When a software upgrade becomes a major operation
It’s hard to imagine nowadays, with software being patched and updated almost weekly, but the core of Jumbo’s ERP system came into existence in early 2000. Originally it was made for another chain of supermarkets, which Jumbo acquired in 2009. It became the backbone for the newly formed organization. In 2022, it is still as robust as it is vital to the Jumbo organization, although also a bit outdated compared to S/4Hana, SAP’s newest ERP system.
End of life
The systems’ longevity is a testament to the flexibility of SAP-based solutions. However, with all the customizations done along the way, upgrading would become a very challenging task. But, after so many years, that is also exactly what needs to happen. The current version is reaching End of Life and the time has come to move on to S4. To learn more about this monumental operation that already started in 2018, we talked to Ton Duyser, SAP-veteran, and Architect @JTC.
Default settings for Belgium
Ton: “In 2019 Jumbo opened their first supermarkets in Belgium. We briefly considered deploying our existing ERP system over there as well, but we quickly realized this was an excellent opportunity to start implementing SAP S4. Trying new software in just three supermarkets poses less risks, compared to doing the same in hundreds. Because of the limited time we had, we chose to implement the “retail best practice” configuration of the software. While that was a subset of the fully available functionality, it was certainly sufficient to get started in the Belgian market.”
The old and the new side by side
For the Netherlands, with its 700+ supermarkets, this best practice implementation was not an option. As Ton explains “We’re kind of spoiled over here, with our much more tailormade system. Over the years, all these additions and customizations have become indispensable to us. That’s why we needed a different approach. Currently, the old and the new version operate side by side while. Soon we will transfer store after store to the new system. Only when the last one has been upgraded, we can really flip the switch, so to say. When it’s done, we will have created an environment that will allow us to move forward again for years and adopt technological innovations more quickly . “
Survival of the applications
An essential part of the transformation process is to improve and optimize existing processes. Manual intervention should be avoided as much as possible. Otherwise, the classic rule would apply: if you do what you did, you get what you got. Redundant applications can also be remediated in the new landscape. Ton: “We are currently looking at a landscape of somewhere between 400 and 500 applications, of which perhaps 50 or so are crucial to our primary processes. Such a number says something about the complexity of the landscape and the interaction between the various systems. If you start at the creation of products and go through the processes all the way to selling them, you encounter tenths of different applications. Who is to say what exactly happens to functionality ‘X’ or application ‘Z’ if we pull the plug on application ‘Y’?

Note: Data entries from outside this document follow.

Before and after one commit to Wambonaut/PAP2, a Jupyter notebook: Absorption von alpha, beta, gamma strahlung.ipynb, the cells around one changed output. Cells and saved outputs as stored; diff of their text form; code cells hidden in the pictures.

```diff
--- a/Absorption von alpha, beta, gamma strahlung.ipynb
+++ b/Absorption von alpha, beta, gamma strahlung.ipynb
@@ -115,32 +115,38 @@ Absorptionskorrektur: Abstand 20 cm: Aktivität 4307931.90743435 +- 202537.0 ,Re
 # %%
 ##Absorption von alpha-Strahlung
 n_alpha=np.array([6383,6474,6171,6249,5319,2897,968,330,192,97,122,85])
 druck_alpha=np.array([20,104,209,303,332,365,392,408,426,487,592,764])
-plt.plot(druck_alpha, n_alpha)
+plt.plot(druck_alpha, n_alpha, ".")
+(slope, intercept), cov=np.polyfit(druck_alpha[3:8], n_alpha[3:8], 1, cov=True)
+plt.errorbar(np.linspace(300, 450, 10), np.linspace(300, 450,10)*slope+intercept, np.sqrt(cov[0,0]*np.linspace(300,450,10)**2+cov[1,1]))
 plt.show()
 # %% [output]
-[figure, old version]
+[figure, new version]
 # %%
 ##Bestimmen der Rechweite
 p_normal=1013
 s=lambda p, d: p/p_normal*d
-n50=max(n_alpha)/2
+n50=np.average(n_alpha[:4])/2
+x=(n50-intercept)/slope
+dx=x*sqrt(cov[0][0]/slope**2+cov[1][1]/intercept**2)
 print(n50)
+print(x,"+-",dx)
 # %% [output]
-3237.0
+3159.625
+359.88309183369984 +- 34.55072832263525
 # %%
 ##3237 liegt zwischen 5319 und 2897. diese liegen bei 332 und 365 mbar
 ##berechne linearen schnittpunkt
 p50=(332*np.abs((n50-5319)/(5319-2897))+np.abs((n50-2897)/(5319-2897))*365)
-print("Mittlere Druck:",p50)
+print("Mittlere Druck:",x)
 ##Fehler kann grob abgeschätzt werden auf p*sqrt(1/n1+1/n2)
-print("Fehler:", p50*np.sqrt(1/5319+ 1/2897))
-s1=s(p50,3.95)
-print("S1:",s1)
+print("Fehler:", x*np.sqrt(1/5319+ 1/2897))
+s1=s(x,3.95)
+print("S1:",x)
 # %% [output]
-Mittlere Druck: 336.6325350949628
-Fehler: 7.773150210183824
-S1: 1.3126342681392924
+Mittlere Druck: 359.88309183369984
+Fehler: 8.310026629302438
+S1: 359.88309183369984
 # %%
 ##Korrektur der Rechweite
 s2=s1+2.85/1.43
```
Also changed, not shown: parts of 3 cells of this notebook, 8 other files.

A helicopter view of the application landscape
Getting a clear picture of the application landscape is no easy task within an organization as large and widespread as Jumbo. This is where Ton and his colleagues come in. He has decades of experience in working for and with SAP, although according to him, only the most recent 3 to 5 years are relevant in IT, because “knowledge ages faster than you do”. His knowledge and experience help create an overview of the application landscape and make educated choices about what applications to take along to the new landscape or what to leave behind. Ton: “For example: S4 offers functionalities that we had to create ourselves previously, which offers opportunities to go back to the standard implementation. The question then becomes: can we just simply swap out the old functionality for the new?” And what impact will that have on the processes?

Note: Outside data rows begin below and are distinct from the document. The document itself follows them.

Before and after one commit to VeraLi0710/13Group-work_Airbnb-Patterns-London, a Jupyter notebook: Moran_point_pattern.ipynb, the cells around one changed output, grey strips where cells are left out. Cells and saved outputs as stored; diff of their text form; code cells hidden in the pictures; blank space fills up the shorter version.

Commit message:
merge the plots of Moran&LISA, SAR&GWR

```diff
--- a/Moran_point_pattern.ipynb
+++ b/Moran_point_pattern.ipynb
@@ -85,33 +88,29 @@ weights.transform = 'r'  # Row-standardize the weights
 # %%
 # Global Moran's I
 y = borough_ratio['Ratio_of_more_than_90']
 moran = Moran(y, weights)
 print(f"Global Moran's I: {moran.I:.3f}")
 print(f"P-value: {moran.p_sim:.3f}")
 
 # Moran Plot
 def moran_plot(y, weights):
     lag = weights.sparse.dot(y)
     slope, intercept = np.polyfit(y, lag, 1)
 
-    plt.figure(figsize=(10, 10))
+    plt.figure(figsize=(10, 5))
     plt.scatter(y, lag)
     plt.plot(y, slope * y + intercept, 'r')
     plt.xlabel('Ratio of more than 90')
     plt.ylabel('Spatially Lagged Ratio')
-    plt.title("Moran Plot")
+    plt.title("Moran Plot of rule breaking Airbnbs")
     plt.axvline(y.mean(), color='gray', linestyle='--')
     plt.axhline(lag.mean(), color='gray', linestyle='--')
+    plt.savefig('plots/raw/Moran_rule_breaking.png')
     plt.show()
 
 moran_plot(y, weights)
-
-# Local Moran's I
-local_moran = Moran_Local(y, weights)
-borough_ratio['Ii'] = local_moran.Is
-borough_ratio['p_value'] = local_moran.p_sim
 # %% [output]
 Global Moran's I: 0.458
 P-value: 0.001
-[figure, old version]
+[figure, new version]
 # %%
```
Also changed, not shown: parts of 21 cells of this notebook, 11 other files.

Fortunately, the team can call and rely on many colleagues. Ton: “No single person can oversee it all, but as a group of specialists we are able to get a much clearer picture of the environment and its inner workings. We spend quite a bit of time reaching out to colleagues to find out what connections there are and what would be the consequences of changing or severing them. With so many specialists within JTC and its suppliers, there’s always someone with the answers to our questions.”
The bigger picture

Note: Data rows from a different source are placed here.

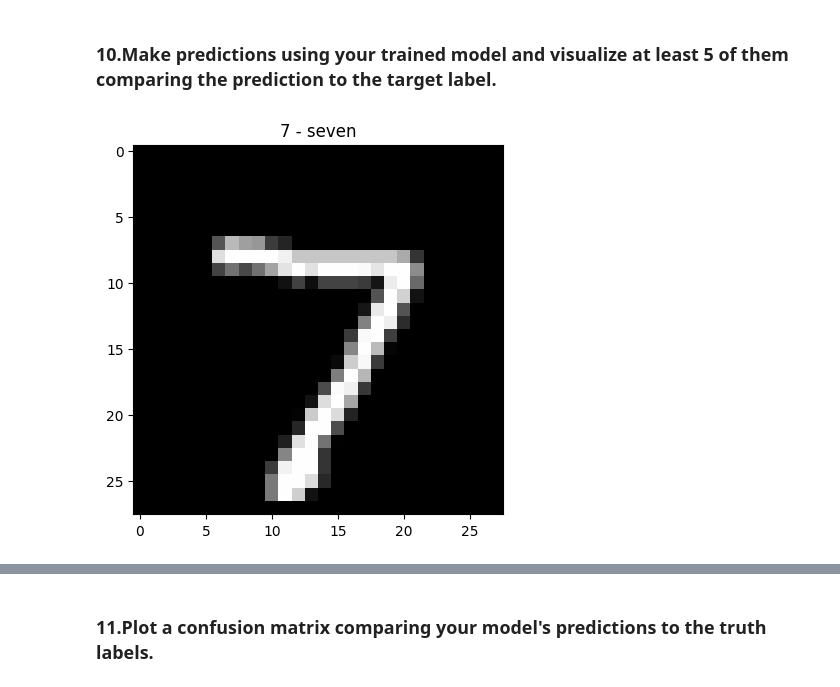
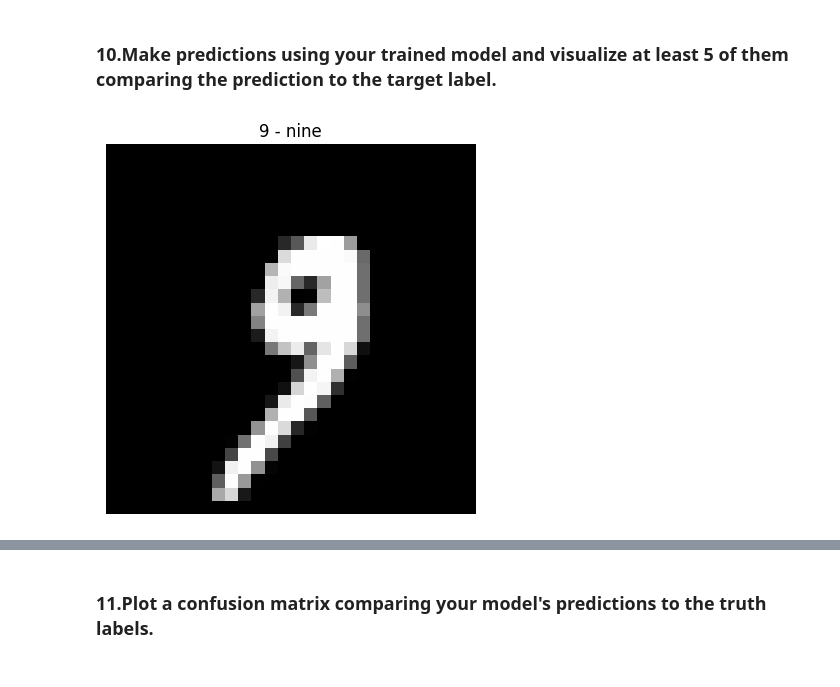
Before and after one commit to PubSec/Pytorch_ML, a Jupyter notebook: 03_pytorch_computer_vision_execrise.ipynb, the cells around one changed output, grey strips where cells are left out. Cells and saved outputs as stored; diff of their text form; code cells hidden in the pictures.

```diff
--- a/03_pytorch_computer_vision_execrise.ipynb
+++ b/03_pytorch_computer_vision_execrise.ipynb
@@ -205,10 +202,11 @@ Wall time: 1min 13s
 # %% [markdown]
 ### 10.Make predictions using your trained model and visualize at least 5 of them comparing the prediction to the target label.
 # %%
-test_image, test_label = test_data[0]
-plt.imshow(test_image.squeeze(),cmap="gray")
-plt.title(class_name[test_label])
+test_image_samples, true_label = test_dataloader.dataset.data,test_dataloader.dataset.targets
+plt.imshow(test_image_samples[1000],cmap="gray")
+plt.title(class_name[true_label[1000]])
+plt.axis(False)
 plt.show()
 # %% [output]
-[figure, old version]
+[figure, new version]
 # %%
```
Also changed, not shown: parts of 22 cells of this notebook.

Ton prefers looking at the big picture rather than dive too deeply into the software itself. In his own words: “Details can become a pitfall, because they can make you lose overview.” That overview aspect is what attracted him in this current project. Ton: “It is a great challenge. And even after all these years, I still love working in IT. I have no idea what the future holds for me. And that’s ok, because for now, my focus is on my contribution to make this transformation a success. After that, we’ll see…